Modification records:
'''

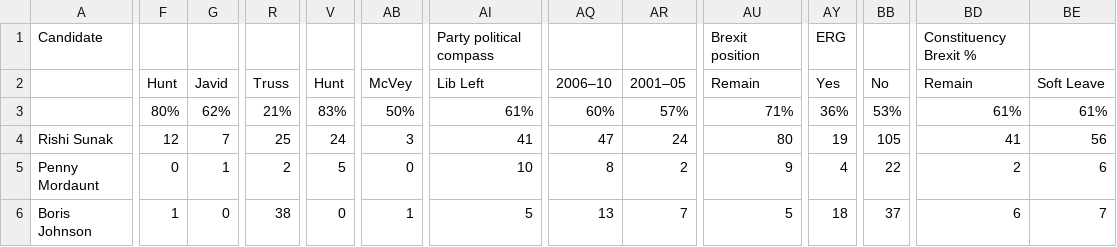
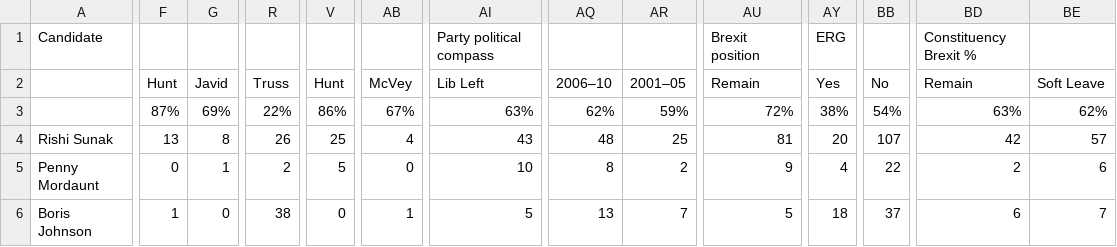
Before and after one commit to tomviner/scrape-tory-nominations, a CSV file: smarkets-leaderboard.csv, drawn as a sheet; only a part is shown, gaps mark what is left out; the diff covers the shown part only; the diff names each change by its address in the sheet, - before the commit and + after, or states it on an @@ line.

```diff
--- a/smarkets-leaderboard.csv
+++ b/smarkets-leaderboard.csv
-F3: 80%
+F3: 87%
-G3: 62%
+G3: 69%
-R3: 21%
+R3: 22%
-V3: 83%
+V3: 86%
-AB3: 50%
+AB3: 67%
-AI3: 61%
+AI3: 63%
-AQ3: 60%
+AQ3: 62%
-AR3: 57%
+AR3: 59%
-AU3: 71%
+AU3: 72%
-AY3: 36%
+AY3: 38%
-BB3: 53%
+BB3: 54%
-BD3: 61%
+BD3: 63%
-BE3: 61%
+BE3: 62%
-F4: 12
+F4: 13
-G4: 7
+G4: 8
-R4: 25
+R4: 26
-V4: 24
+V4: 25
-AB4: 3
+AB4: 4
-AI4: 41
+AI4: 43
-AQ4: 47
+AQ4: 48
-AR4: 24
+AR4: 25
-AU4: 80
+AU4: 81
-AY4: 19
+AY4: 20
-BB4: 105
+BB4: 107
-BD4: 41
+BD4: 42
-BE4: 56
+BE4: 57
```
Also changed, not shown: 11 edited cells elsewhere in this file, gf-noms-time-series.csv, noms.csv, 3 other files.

'''

EXERCISE OBJECTIVE:
Reproduce every record above exactly, omitting the pictures.

SOLUTION TO THE EXERCISE:
Before and after one commit to tomviner/scrape-tory-nominations, a CSV file: smarkets-leaderboard.csv, drawn as a sheet; only a part is shown, gaps mark what is left out; the diff covers the shown part only; the diff names each change by its address in the sheet, - before the commit and + after, or states it on an @@ line.

```diff
--- a/smarkets-leaderboard.csv
+++ b/smarkets-leaderboard.csv
-F3: 80%
+F3: 87%
-G3: 62%
+G3: 69%
-R3: 21%
+R3: 22%
-V3: 83%
+V3: 86%
-AB3: 50%
+AB3: 67%
-AI3: 61%
+AI3: 63%
-AQ3: 60%
+AQ3: 62%
-AR3: 57%
+AR3: 59%
-AU3: 71%
+AU3: 72%
-AY3: 36%
+AY3: 38%
-BB3: 53%
+BB3: 54%
-BD3: 61%
+BD3: 63%
-BE3: 61%
+BE3: 62%
-F4: 12
+F4: 13
-G4: 7
+G4: 8
-R4: 25
+R4: 26
-V4: 24
+V4: 25
-AB4: 3
+AB4: 4
-AI4: 41
+AI4: 43
-AQ4: 47
+AQ4: 48
-AR4: 24
+AR4: 25
-AU4: 80
+AU4: 81
-AY4: 19
+AY4: 20
-BB4: 105
+BB4: 107
-BD4: 41
+BD4: 42
-BE4: 56
+BE4: 57
```
Also changed, not shown: 11 edited cells elsewhere in this file, gf-noms-time-series.csv, noms.csv, 3 other files.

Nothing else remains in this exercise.